In fact, our clients are more deeply invested overseas, even though it is not reflected on BWFA statements. Here’s how we do it—and why. Many of the large companies we know as American do a substantial portion of their business abroad. In total, as of the end of 2009, goods produced and sold outside of the United States accounted for 47% of all sales by companies in the S&P 500 index. Companies such as Fluor, Johnson & Johnson, and Mylan (each of which are on BWFA’s Buy List) have over 50% of their sales outside of the United States.


By investing in U.S. companies with a major non-U.S. presence, BWFA increases our clients’ exposure to international markets. This avoids direct investment in foreign stock exchanges that are more risky and more expensive. Also, our clients will eventually need to spend their money in U.S. dollars, so it’s better not to shift out of dollars in the first place.

We acknowledge that there are problems in how U.S. financial markets operate, but they are the fairest and most efficient in the world. Fundamentally, foreign stocks tend to be more risky than domestic stocks because:

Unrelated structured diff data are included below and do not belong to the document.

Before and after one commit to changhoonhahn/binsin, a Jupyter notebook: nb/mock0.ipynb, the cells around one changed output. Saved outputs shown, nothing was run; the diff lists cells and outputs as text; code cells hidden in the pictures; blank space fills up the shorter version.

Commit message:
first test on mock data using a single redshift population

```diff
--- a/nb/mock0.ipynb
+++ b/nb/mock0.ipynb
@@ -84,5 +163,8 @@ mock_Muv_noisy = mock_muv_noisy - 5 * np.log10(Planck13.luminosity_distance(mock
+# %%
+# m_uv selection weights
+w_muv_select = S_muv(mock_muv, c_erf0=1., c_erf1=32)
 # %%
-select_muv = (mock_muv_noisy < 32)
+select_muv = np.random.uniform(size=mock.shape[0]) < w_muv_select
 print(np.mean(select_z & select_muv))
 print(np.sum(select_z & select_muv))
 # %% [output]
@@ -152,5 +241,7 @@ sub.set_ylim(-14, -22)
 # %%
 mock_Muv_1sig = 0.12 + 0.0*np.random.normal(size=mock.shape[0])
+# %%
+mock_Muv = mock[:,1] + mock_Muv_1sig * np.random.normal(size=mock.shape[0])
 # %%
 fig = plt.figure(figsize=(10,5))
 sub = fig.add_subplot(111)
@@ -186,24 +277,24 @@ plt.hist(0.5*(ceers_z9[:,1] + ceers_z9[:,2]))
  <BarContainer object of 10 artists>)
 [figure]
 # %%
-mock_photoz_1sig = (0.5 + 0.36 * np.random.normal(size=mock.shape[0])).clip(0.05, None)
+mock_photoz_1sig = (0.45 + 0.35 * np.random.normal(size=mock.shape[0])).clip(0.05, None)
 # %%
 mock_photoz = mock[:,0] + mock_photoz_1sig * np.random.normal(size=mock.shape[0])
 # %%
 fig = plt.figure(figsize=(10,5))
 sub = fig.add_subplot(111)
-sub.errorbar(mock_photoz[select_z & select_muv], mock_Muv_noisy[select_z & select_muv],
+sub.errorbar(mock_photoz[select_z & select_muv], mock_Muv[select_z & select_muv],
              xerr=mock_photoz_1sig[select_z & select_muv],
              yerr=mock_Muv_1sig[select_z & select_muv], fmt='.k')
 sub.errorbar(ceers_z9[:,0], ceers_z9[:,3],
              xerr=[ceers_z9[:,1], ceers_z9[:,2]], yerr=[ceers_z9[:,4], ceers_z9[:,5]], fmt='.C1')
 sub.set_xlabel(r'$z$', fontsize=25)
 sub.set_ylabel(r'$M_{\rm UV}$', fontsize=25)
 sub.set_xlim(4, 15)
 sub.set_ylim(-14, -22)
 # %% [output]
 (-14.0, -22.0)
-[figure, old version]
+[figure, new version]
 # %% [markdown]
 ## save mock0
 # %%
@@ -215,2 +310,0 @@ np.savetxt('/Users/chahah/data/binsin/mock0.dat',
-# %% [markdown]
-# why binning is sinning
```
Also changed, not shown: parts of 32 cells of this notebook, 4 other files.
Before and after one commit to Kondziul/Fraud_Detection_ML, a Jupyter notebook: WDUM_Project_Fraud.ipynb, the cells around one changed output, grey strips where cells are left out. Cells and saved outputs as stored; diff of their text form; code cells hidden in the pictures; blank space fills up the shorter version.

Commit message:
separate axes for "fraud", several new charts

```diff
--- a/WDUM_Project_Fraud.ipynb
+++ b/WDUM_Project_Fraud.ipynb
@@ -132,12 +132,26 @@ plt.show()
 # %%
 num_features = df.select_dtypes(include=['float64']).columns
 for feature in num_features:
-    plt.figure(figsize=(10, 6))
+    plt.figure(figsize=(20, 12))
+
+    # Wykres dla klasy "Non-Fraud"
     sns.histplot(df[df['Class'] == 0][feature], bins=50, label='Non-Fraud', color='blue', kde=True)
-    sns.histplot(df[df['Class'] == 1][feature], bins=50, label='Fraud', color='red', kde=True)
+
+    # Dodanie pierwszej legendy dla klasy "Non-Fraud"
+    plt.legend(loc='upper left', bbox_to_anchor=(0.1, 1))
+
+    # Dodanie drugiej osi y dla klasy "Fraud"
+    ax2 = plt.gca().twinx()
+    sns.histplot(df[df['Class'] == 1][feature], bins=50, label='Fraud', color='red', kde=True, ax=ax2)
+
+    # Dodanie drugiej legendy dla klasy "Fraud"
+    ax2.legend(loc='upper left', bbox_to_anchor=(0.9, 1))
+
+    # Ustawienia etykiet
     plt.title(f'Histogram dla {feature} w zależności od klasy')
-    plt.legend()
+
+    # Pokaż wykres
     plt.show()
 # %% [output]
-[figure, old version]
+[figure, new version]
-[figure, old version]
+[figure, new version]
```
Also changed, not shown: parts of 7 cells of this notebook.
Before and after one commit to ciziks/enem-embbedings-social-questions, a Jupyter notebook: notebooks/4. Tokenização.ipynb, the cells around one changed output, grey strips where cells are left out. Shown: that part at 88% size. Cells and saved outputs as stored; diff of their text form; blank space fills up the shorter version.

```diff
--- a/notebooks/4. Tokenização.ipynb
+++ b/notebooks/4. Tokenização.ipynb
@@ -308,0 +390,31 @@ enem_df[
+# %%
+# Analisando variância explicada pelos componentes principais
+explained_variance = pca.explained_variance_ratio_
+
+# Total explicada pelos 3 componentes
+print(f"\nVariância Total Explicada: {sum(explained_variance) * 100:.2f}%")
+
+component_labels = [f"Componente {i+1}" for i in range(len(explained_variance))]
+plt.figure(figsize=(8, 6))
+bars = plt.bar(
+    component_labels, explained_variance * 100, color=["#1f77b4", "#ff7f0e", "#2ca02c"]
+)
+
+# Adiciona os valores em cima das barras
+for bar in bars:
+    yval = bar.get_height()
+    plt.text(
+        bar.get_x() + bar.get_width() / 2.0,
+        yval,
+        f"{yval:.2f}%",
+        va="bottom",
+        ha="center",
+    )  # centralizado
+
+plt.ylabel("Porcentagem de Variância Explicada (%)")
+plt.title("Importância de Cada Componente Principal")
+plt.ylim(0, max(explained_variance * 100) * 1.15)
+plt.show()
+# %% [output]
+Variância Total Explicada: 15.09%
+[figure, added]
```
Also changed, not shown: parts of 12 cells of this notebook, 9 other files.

  • Currency risk. In addition to individual companies and stock markets going up and down, the currency in which the stock is denominated will go up and down.
  • Smaller markets. Most foreign stock markets are much smaller than the U.S. market. For example, Brazil’s stock market is 5% of the size of the U.S. stock market, so it can be adversely affected by outside forces such as U.S. investors.
  • Less regulation. Only a few stock markets in Europe and Asia provide solid government regulation and investor scrutiny.
  • High costs. Most foreign markets just are not as well run as U.S. markets. This is especially true in countries such as Brazil, Russia, India and China, which have shown great potential, but are not for the faint of heart. The good news is that American companies such as NYSE Euronext and the NASDAQ OMX Group, Inc. are exporting U.S. stock market operations to the rest of the world


One more thing to consider. Overseas sales is one of the reasons why U.S. companies have been very profitable despite the deep recession. The ability of U.S. companies to find profits worldwide helps to explain why stock market investors have done reasonably well at a time when many Americans are losing their houses and cannot find jobs.

Contact BWFA to find out more about our international diversification strategy.